About this task :: Your answer should be every line with the word "seus", copied from the data below.
##### Information shown
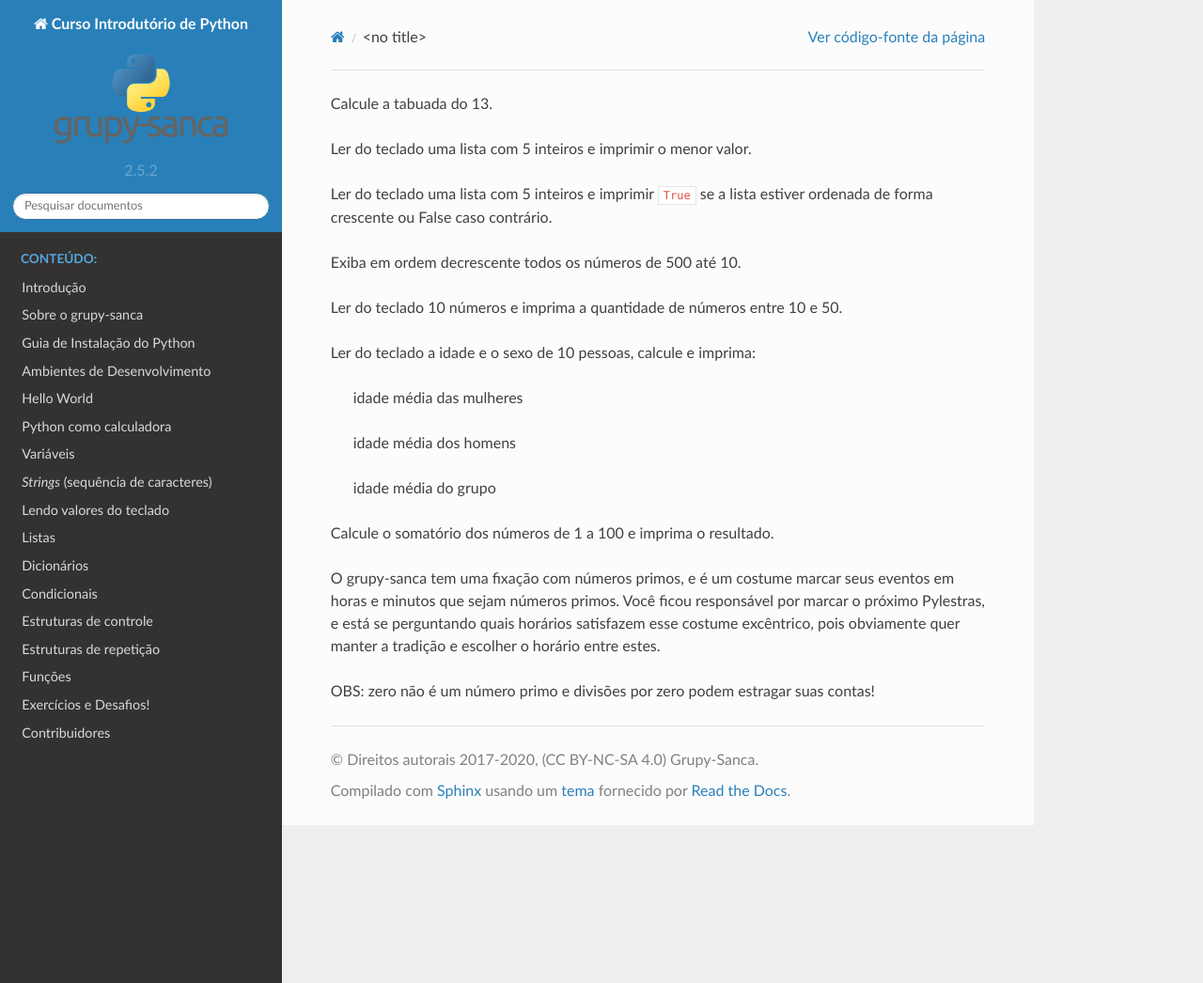
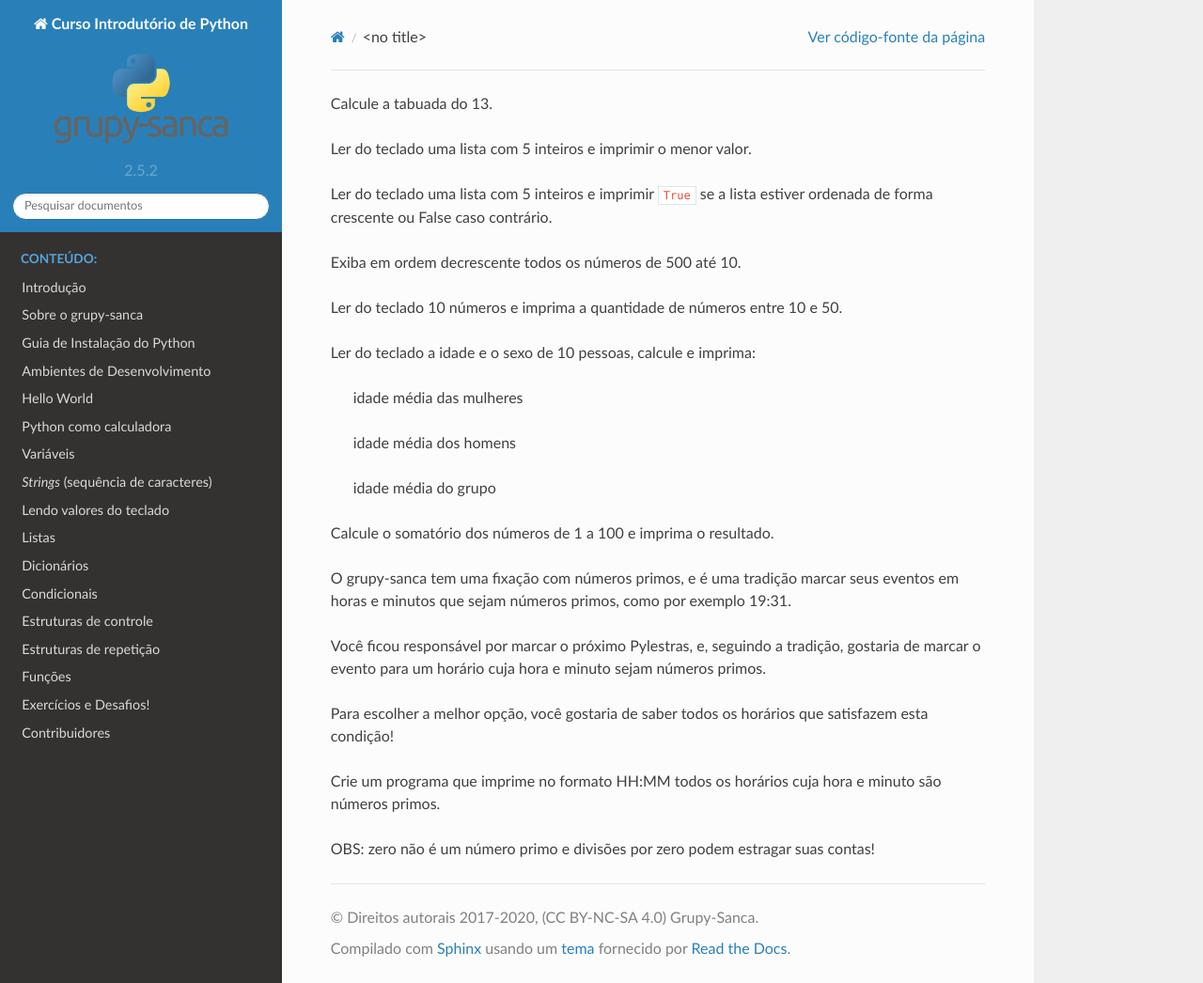
Before and after one commit to grupy-sanca/curso-python, a Sphinx documentation site: the page built from source/exercicios_repeticao.rst, in a window 1280 px wide and 1046 px high. Shown: the whole window at 94% size. Built offline with Sphinx 7.4.7 and the Read the Docs theme 2.0.0, drawn with Linux system fonts in a browser that asks for light colours.

Commit message:
Improve description

```diff
--- a/source/exercicios_repeticao.rst
+++ b/source/exercicios_repeticao.rst
@@ -19,11 +19,17 @@
 
 #. Calcule o somatório dos números de 1 a 100 e imprima o resultado.
 
-#. O grupy-sanca tem uma fixação com números primos, e é um costume marcar seus
-   eventos em horas e minutos que sejam números primos. Você ficou responsável
-   por marcar o próximo Pylestras, e está se perguntando quais horários satisfazem
-   esse costume excêntrico, pois obviamente quer manter a tradição e escolher o
-   horário entre estes.
+#. O grupy-sanca tem uma fixação com números primos, e é uma tradição marcar seus
+   eventos em horas e minutos que sejam números primos, como por exemplo 19:31.
+
+   Você ficou responsável por marcar o próximo Pylestras, e, seguindo a tradição,
+   gostaria de marcar o evento para um horário cuja hora e minuto sejam números primos.
+
+   Para escolher a melhor opção, você gostaria de saber todos os horários que
+   satisfazem esta condição!
+
+   Crie um programa que imprime no formato HH:MM todos os horários cuja hora e
+   minuto são números primos.
 
    OBS: zero não é um número primo e divisões por zero podem estragar suas contas!
 
```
##########
Answer to this task ::
-#. O grupy-sanca tem uma fixação com números primos, e é um costume marcar seus
+#. O grupy-sanca tem uma fixação com números primos, e é uma tradição marcar seus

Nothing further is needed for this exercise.